If you notice the pins become loose you should inform the ward immediately.
General advice and caring for your Halo Vest System at home
Diet and eating
At first, the sensation of swallowing may feel different as you will be unable to move your neck and it may take a little time for you to adjust.
The sheepskin vest should be kept dry at all times. If it gets wet, dry it with a hairdryer on a cool setting. You should never try to remove the sheepskin from inside the jacket. Please do not make any modifications to the vest yourself.
Skin care underneath the sheepskin is difficult. You will not be able to have a bath or a shower, but areas that you can reach should be washed and dried every day. Use water only – do not use any soap, oil or powder. Your occupational therapist will give you specific advice on how to do this.
This can also be difficult. The best way is to lay on a flat surface (bed) and extend your head over the edge taking care to cover your vest with towels or plastic. Hair can then be washed as normal over a bucket, taking care not to bump the pins as this may cause discomfort.
Pin site care
If the pin sites are oozing or painful or the pins are loose, please contact the ward directly. Try to avoid touching the pin sites throughout the day to prevent infection.
The Halo Vest System is worn next to your skin so you may find big, baggy clothes with buttons or zips are easier to wear over the Halo Vest System. Always wear low heeled shoes with good grip to avoid slips and falls. Your occupational therapist will be happy to give you specific advice on adapting clothing.
It will take time to adjust sleeping with the Halo Vest System on. You may use pillows to help support you if it is comfortable. Using a rolled towel under your neck will also give the feeling your neck is supported and may help with comfort. If someone is helping you sit up, remember do not let them pull up on the bars.
Getting on with life
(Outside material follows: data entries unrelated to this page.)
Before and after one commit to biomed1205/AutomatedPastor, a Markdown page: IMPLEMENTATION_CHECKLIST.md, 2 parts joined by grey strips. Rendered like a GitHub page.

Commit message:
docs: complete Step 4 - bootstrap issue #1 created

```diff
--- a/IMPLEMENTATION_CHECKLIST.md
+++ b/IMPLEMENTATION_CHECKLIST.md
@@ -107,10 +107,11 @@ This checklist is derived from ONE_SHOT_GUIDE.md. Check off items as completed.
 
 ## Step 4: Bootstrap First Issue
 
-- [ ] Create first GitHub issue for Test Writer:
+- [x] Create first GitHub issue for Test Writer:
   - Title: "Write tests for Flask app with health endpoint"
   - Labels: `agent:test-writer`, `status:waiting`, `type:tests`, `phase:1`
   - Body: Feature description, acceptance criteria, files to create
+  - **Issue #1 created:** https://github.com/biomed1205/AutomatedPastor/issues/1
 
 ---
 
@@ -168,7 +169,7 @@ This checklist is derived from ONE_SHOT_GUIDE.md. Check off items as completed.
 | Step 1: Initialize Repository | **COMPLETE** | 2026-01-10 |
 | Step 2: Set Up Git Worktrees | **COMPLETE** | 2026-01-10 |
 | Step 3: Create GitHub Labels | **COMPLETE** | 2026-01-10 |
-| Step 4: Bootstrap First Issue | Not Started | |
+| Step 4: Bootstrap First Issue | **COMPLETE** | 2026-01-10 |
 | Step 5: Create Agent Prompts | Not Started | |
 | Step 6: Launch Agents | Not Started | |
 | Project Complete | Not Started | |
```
Despite initial feelings of awkwardness, it is important to remain as active as possible. There are a few restrictions, for example not being able to drive due to restricted neck movement and heavy lifting should be avoided. You may feel more tired initially; however this will improve as time goes on. If your job does not involve physical activity you should be able to resume light duties – you will need to liaise with your Occupational Health Department regarding interim adjustments to your work area.
Firstly ensure the seat to roof height of the vehicle is sufficient to accommodate the overall height of you plus the jacket with approximately 1” surplus. Ensure the passenger seat is set back. Enter the vehicle with your body bent forward and sit down, then swing your legs round. Your physiotherapist can go through this with you on the ward if required.
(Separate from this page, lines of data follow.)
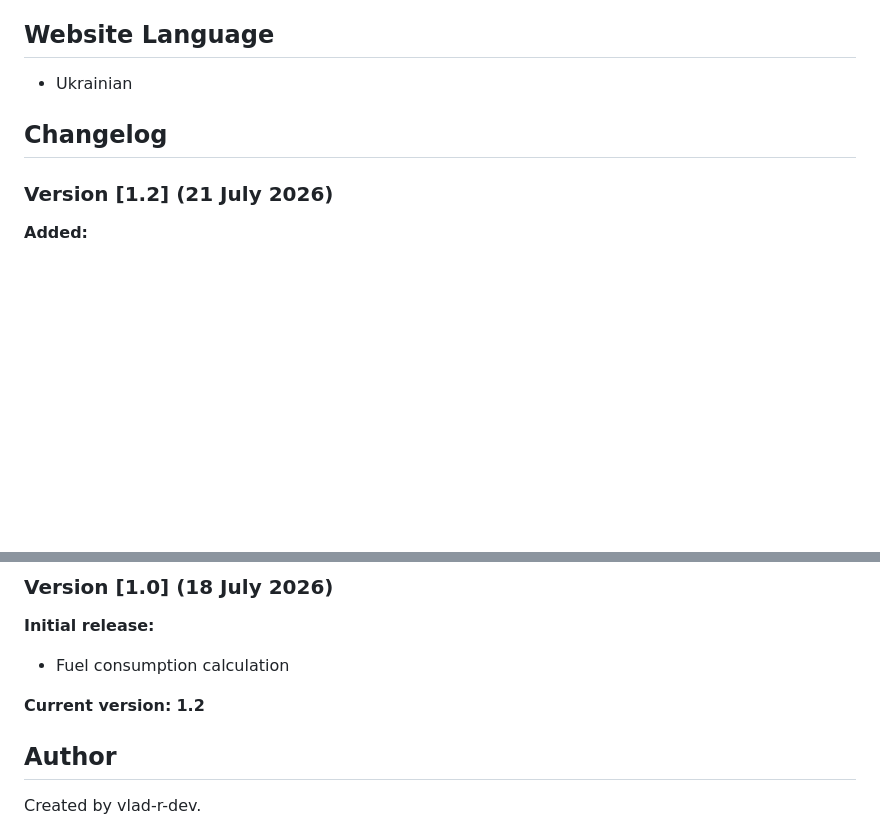
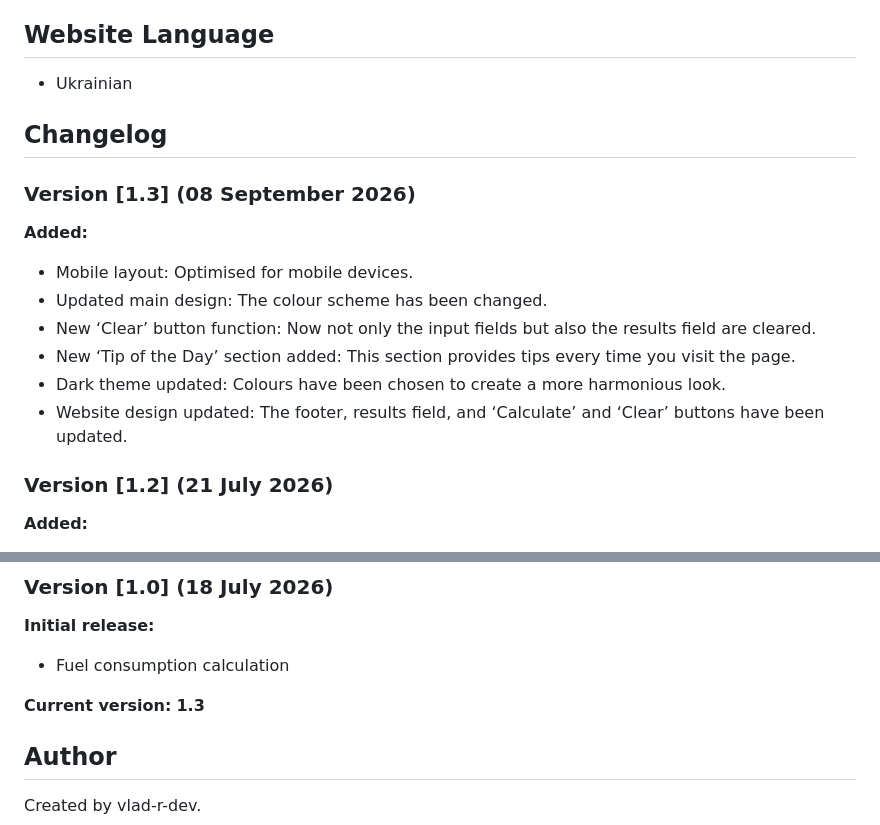
Before and after one commit to vlad-r-dev/FuelCalculator, a Markdown page: README.md, 2 parts joined by grey strips. Rendered like a GitHub page; blank space fills up the shorter version.

Commit message:
Added: - Mobile version: - Updated main design: - New ‘Clear’ button feature: - New ‘Tip of the Day’ section: - Updated dark theme:

```diff
--- a/README.md
+++ b/README.md
@@ -24,6 +24,15 @@ A simple website that helps drivers calculate fuel consumption for a trip.
 
 ## Changelog
 
+### Version [1.3] (08 September 2026)
+**Added:**
+- Mobile layout: Optimised for mobile devices.
+- Updated main design: The colour scheme has been changed.
+- New ‘Clear’ button function: Now not only the input fields but also the results field are cleared.
+- New ‘Tip of the Day’ section added: This section provides tips every time you visit the page.
+- Dark theme updated: Colours have been chosen to create a more harmonious look.
+- Website design updated: The footer, results field, and ‘Calculate’ and ‘Clear’ buttons have been updated.
+
 ### Version [1.2] (21 July 2026)
 **Added:**
 - Dark theme.
@@ -42,7 +51,7 @@ A simple website that helps drivers calculate fuel consumption for a trip.
 **Initial release:**
 - Fuel consumption calculation
 
-**Current version:** **1.2**
+**Current version:** **1.3**
 
 ## Author
 
```
Also changed, not shown: other parts of README.md (+2 -2 lines), images/Dark_mode_1_3.png (added), images/photo_1.jpg (deleted), images/version_1_3.png (added), 5 other files.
Removal of the Halo Vest System
You will need to come back into the hospital in order to have the Halo Vest removed. You will have a CT (computed tomography) scan and X-rays to check that healing is satisfactory before it is removed. This will be discussed with you at your final pin tightening appointment. The actual removal of the Halo Vest System is a simple procedure that should take about 10 minutes. It is not a painful experience although you may feel slight discomfort as the pins are removed.
Once the Halo Vest System is removed, your neck may feel very weak and stiff since it has not supported your head for some time. Because of this you may be fitted into a collar to allow the neck time to strengthen – this normally takes a couple of weeks and your physiotherapist will guide you through an exercise programme to aid this. Please bring with you clothes to dress your upper body after removal of the Halo Vest System.
Hull Royal Infirmary – Ward 4 (01482) 675004 (the ward can be contacted at anytime)
Hull Royal Infirmary – Physiotherapy Department (01482) 674539
Hull Royal Infirmary – Occupational Therapy Department (01482) 674057 (Monday to Friday 8.00am – 4.00pm)